**Front-end code edit data**
▼

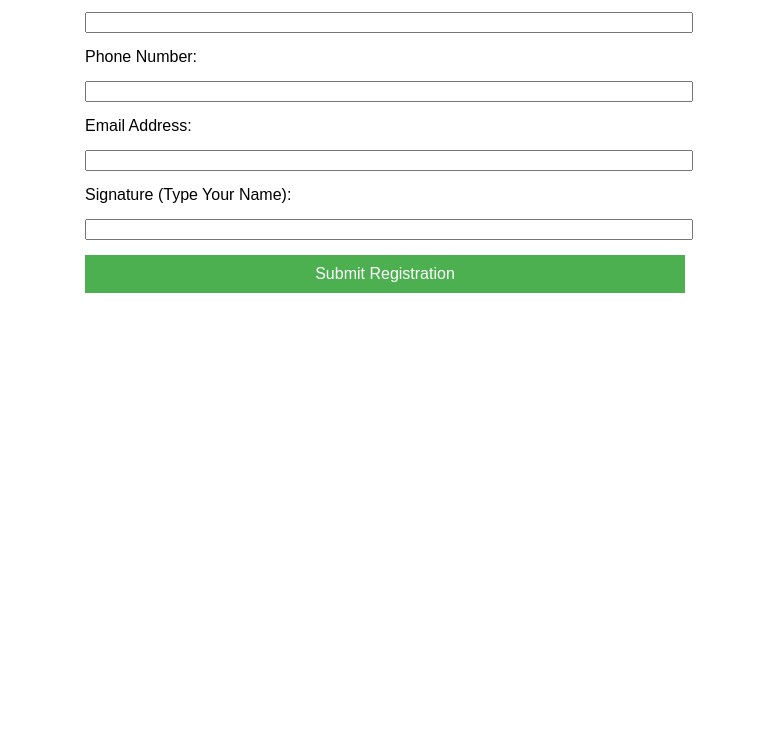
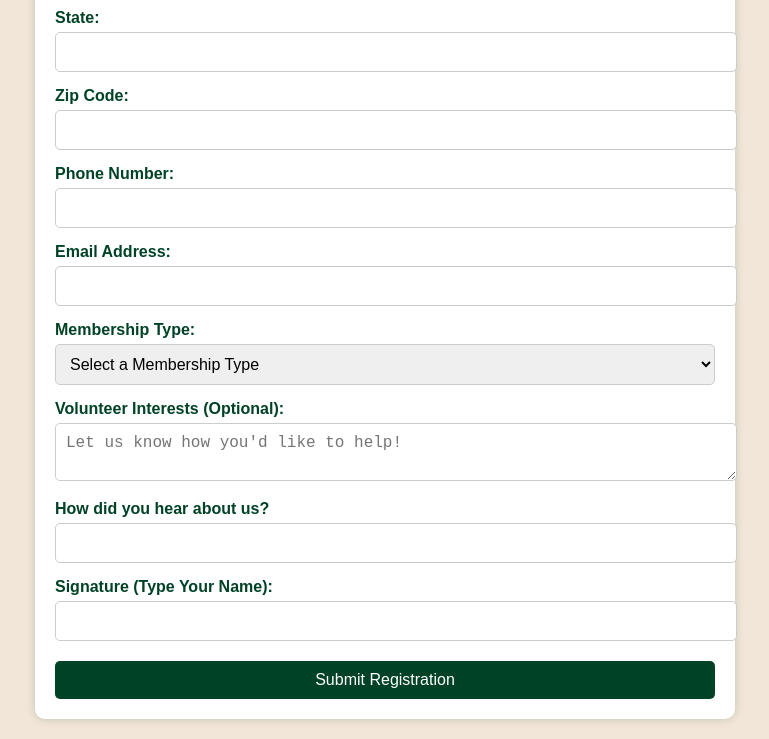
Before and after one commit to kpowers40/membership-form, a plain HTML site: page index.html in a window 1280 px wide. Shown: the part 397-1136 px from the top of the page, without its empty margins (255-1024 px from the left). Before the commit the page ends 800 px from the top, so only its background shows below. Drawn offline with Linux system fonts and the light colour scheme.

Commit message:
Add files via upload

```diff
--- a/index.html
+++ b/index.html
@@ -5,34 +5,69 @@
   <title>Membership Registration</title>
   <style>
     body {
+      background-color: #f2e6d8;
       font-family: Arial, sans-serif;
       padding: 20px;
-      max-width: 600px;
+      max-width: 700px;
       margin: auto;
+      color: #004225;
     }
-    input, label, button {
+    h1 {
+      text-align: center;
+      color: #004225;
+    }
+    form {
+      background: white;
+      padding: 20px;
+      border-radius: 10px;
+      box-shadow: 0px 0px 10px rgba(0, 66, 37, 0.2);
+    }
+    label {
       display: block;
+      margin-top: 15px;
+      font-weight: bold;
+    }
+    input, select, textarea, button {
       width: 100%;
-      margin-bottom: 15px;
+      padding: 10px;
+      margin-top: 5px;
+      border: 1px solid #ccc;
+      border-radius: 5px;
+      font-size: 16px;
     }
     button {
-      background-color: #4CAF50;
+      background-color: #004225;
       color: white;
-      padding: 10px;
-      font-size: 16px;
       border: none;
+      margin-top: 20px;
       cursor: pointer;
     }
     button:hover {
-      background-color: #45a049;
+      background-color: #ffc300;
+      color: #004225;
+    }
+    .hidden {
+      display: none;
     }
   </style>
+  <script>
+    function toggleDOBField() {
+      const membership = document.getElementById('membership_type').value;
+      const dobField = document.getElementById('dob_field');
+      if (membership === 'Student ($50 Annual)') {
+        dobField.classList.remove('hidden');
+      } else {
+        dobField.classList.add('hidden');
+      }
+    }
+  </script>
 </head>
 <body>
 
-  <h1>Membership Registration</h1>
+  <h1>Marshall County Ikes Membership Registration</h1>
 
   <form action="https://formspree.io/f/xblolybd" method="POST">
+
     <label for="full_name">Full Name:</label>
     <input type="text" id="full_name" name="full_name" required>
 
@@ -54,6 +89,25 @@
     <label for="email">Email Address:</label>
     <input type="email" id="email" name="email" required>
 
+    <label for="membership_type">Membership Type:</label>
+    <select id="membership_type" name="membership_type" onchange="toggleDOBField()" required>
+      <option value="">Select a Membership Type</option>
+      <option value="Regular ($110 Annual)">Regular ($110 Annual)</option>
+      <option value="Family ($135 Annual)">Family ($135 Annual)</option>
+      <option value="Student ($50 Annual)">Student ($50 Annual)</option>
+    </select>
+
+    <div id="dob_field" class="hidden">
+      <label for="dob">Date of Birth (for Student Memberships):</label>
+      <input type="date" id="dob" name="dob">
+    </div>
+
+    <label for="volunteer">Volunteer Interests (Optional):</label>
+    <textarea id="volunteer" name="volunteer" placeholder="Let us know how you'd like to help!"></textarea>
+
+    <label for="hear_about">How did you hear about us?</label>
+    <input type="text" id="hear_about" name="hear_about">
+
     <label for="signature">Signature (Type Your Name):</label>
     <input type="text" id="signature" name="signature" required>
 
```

▲

**WORK INSTRUCTIONS**
Return every line holding the word "width" from the records.

**TASK SOLUTION**
-      max-width: 600px;
+      max-width: 700px;
       width: 100%;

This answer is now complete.